Other federal statutes have established programs that are much more limited in their capacity to evaluate and control exposures at active and abandoned sites. Although Resource Conservation and Recovery Act (RCRA) amendments authorized ATSDR to conduct health assessments at the request of EPA at landfills and surface impoundments, many of these sites are still held by EPA from entry into the CERCLIS system and will not reach ATSDR's attention for some time. The Safe Drinking Water Act and the Clean Air Act mandate monitoring of a limited set of priority chemicals, but they are not intended to identify or track specific sources of pollution, such as hazardous-waste sites, and are therefore of limited use in characterizing the releases from such sites. In particular, the Safe Drinking Water Act does not include domestic wells, which are frequently the pathway of exposure of greatest concern at NPL sites. Although routine monitoring of drinking water and air quality are state responsibilities, state direction of this monitoring to assess potential emissions from hazardous-waste sites is made even less likely by the fact that EPA's regional offices do not notify the relevant state agencies when off-site migration is suspected or confirmed.

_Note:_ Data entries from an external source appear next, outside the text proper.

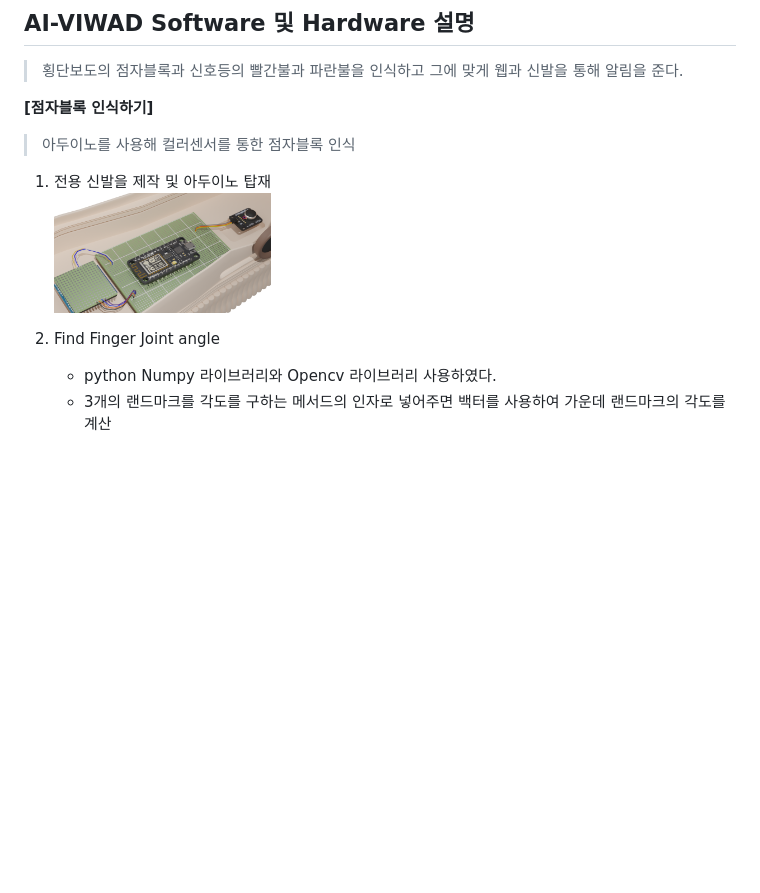
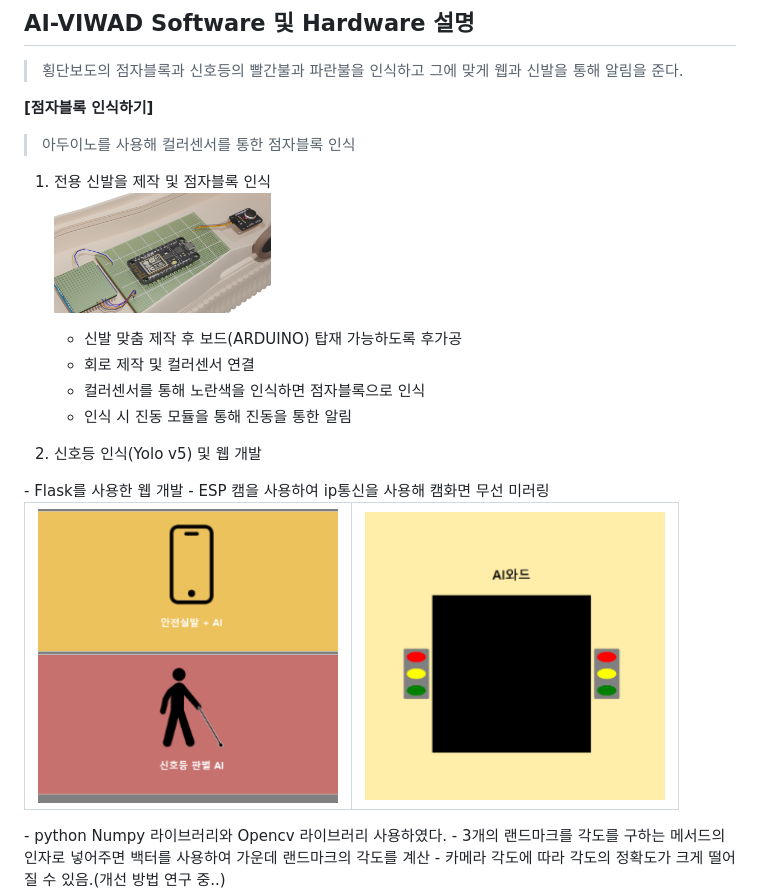
Before and after one commit to hexagon-bh/AI-VIWAD, a Markdown page: README.md, the part around the change. GitHub-like rendering; pictures changed too: md - 웹 캠화면.png (added), md - 웹 홈화면.png (added); blank space fills up the shorter version.

Commit message:
README 파일 작성 중 - Horizontal alignment of images using table tags

```diff
--- a/README.md
+++ b/README.md
@@ -25,10 +25,22 @@
 **[점자블록 인식하기]**<br>
 >아두이노를 사용해 컬러센서를 통한 점자블록 인식
 
-1. 전용 신발을 제작 및 아두이노 탑재<br>
+1. 전용 신발을 제작 및 점자블록 인식<br>
 <img src="/md - 신발 내 장착.png"></img>
+    - 신발 맞춤 제작 후 보드(ARDUINO) 탑재 가능하도록 후가공
+    - 회로 제작 및 컬러센서 연결
+    - 컬러센서를 통해 노란색을 인식하면 점자블록으로 인식
+    - 인식 시 진동 모듈을 통해 진동을 통한 알림
 
-2. Find Finger Joint angle
+2. 신호등 인식(Yolo v5) 및 웹 개발
+<table>
+<tr>
+<td><img src="/md - 웹 홈화면.png" alt="웹 홈화면" width="300"/></td>
+<td><img src="/md - 웹 캠화면.png" alt="웹 캠화면" width="300"/></td>
+    - Flask를 사용한 웹 개발
+    - ESP 캠을 사용하여 ip통신을 사용해 캠화면 무선 미러링
+</tr>
+</table>
     - python Numpy 라이브러리와 Opencv 라이브러리 사용하였다.
     - 3개의 랜드마크를 각도를 구하는 메서드의 인자로 넣어주면 백터를 사용하여 가운데 랜드마크의 		   각도를 계산
     - 카메라 각도에 따라 각도의 정확도가 크게 떨어질 수 있음.(개선 방법 연구 중..)
```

How well does this system characterize the distribution of human exposures to chemicals released from hazardous-waste sites? For the purposes of environmental epidemiology, this question has two parts: For each site, how well are the potential human exposures characterized in terms of the contamination of media; the identification of onsite human contact, environmental pathways, and off-site migration; of off-site human contact with contaminated media; of populations at risk; and of indicators of human exposure? For hazardous-waste